▶ Problem description
Given the records below, pull every line with the word "flex" into the answer.

[[ Entries shown open ]]

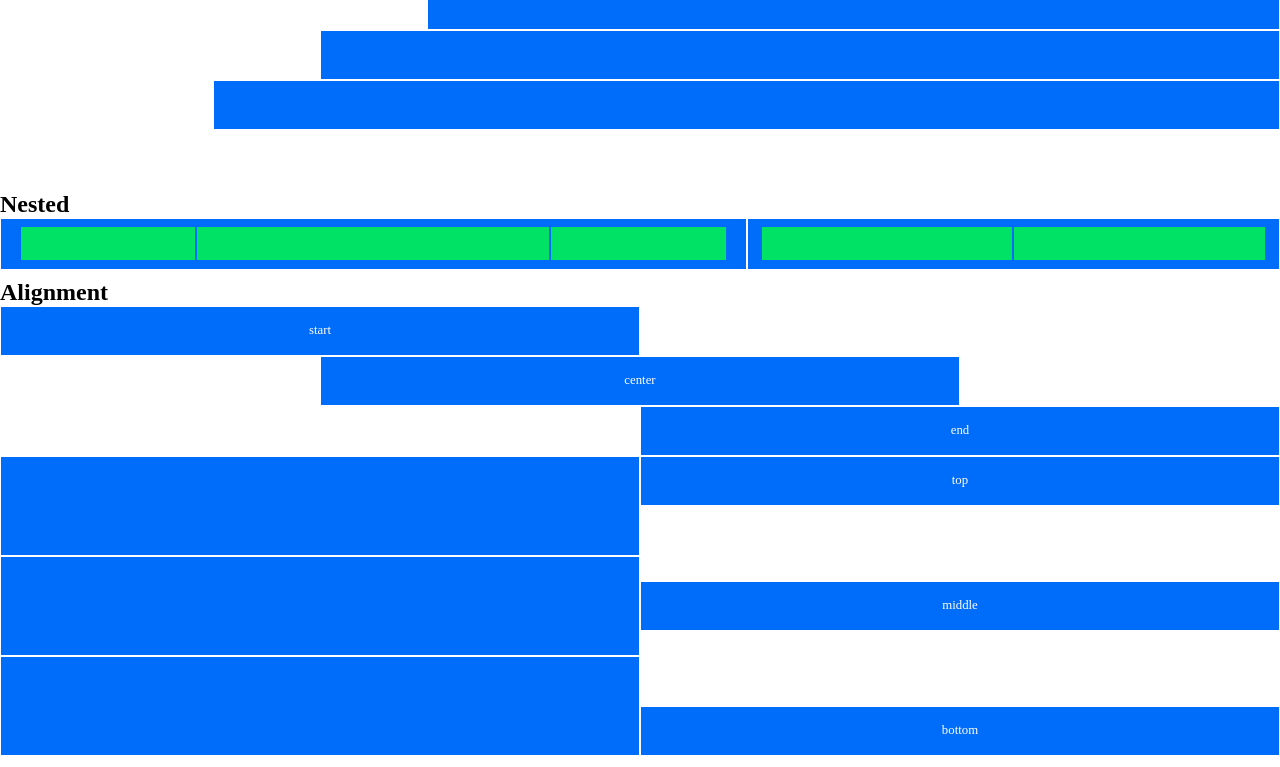
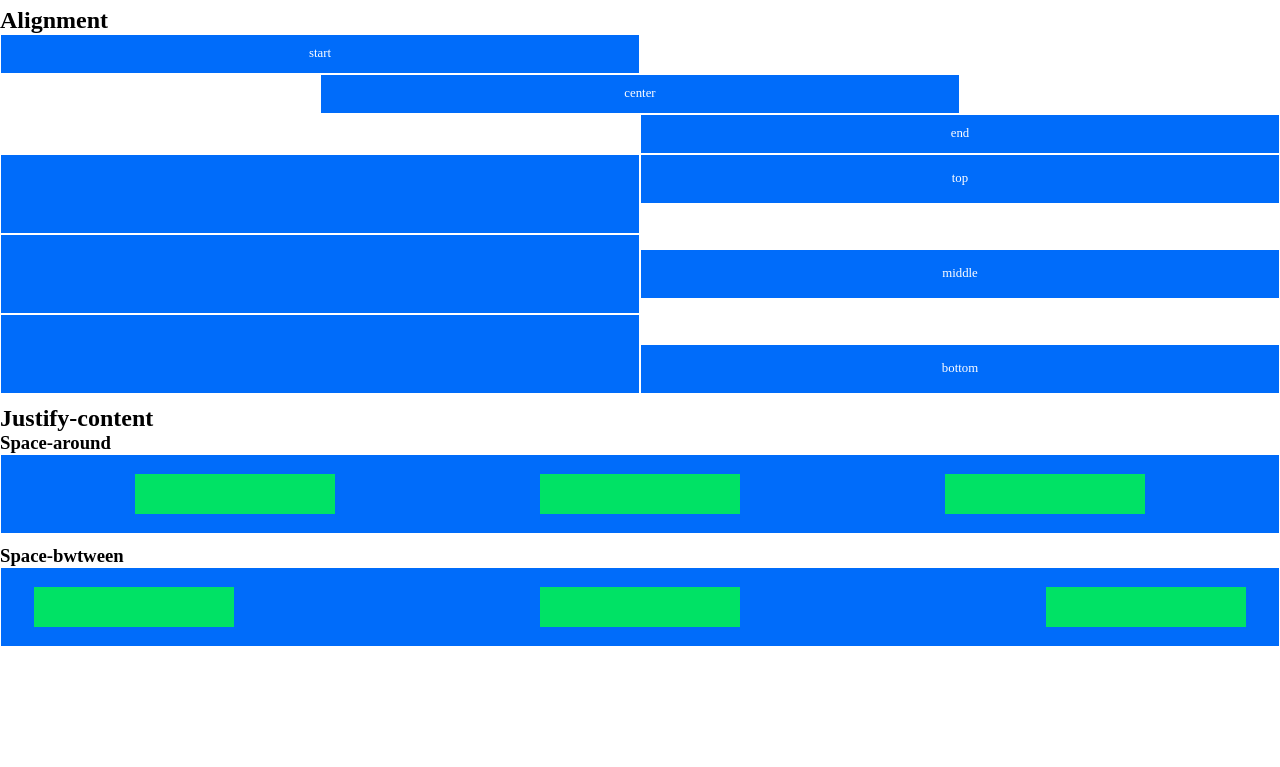
Before and after one commit to AndrianiClaudio/html-css-12bool, a plain HTML site: page index.html in a window 1280 px wide. Shown: the part 1108-1875 px from the top of the page. After the commit the page ends 1777 px from the top, so only its background shows below. Drawn offline with Linux system fonts and the light colour scheme.

Commit message:
completamento

```diff
--- a/css/12bool.css
+++ b/css/12bool.css
@@ -32,6 +32,12 @@
 }
 .justify-end {
     justify-content: flex-end;
+}
+.justify-s-around {
+    justify-content: space-around;
+}
+.justify-s-between {
+    justify-content: space-between;
 }
 /* col-width */
 .col-xs-1 {
--- a/css/style.css
+++ b/css/style.css
@@ -1,7 +1,7 @@
 :root {
     --main-row-color: #006CFA;
     --inside-row-color: #00E265;
-    --row-height: 50px;
+    --row-height: 40px;
 }
 .row {
     height: var(--row-height);
@@ -15,14 +15,15 @@
 .height-2x {
     height: calc(var(--row-height) *2);
 }
-section > .row > [class*="col-"] {
+section > .row > [class*="col-"],
+div > .row > [class*="col-"] {
     border: 1px solid white;
 }
 html {
     font-size: 100%;
     color: white;
 }
-h2 {
+h2,h3 {
     color: black;
 }
 span {
@@ -31,7 +32,9 @@ span {
 section {
     padding-bottom: 0.7em;
 }
-
+.hgt-60px {
+    height: 60px;
+}
 .row > [class*="col-"]  {
     background-color: var(--main-row-color);
     display: flex;
--- a/index.html
+++ b/index.html
@@ -15,7 +15,6 @@
         <!-- #esercizio per casa -->
         <section>
             <h2>Esercizio per casa</h2>
-            <section>
             <!-- row: col-1*12 -->
             <div class="row">
                 <div class="col-xs-1">
@@ -33,7 +32,6 @@
                 <div class="col-xs-1"><span>1 col</span></div>
                 <div class="col-xs-1"><span>1 col</span></div>
             </div>
-                <!-- row: col-2-5-5 -->
             <div class="row">
                 <div class="col-xs-2">
                     <span>col</span>
@@ -112,8 +110,7 @@
                 </div>
             </div>
         </section>
-
-            <section>
+        <div>
             <!-- row: col-12 -->
             <div class="row">
                 <div class="col-xs-12"></div>
@@ -148,8 +145,7 @@
                 <div class="col-xs-6"></div>
                 <div class="col-xs-6"></div>
             </div>
-            </section>
-        </section>
+        </div>
         <!-- #offset -->
         <section>
             <h2>Offset</h2>
@@ -268,6 +264,53 @@
             </div>
         </section>
         <!-- justify-content -->
+        <section>
+            <h2>Justify-content</h2>
+            <!-- space-around -->
+            <section>
+                <h3>Space-around</h3>
+                <div class="row height-2x">
+                    <div class="col-xs-12">
+                        <div class="container">
+                            <div class="row hgt-60px justify-s-around">
+                                <div class="col-xs-2">
+
+                                </div>
+                                <div class="col-xs-2">
+
+                                </div>
+                                <div class="col-xs-2">
+
+                                </div>
+                            </div>
+                        </div>
+                    </div>
+
+                </div>
+            </section>
+            <!-- space-between -->
+            <section >
+                <h3>Space-bwtween</h3>
+                <div class="row  height-2x">
+                    <div class="col-xs-12">
+                        <div class="container">
+                            <div class="row hgt-60px justify-s-between">
+                                <div class="col-xs-2">
+
+                                </div>
+                                <div class="col-xs-2">
+
+                                </div>
+                                <div class="col-xs-2">
+
+                                </div>
+                            </div>
+                        </div>
+                    </div>
+
+                </div>
+            </section>
+        </section>
     </div>
 </body>
 </html>
```
Lines whose indentation alone changed are shown as unchanged.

[[ Entries shown closed ]]

▶ Response area
     justify-content: flex-end;
     display: flex;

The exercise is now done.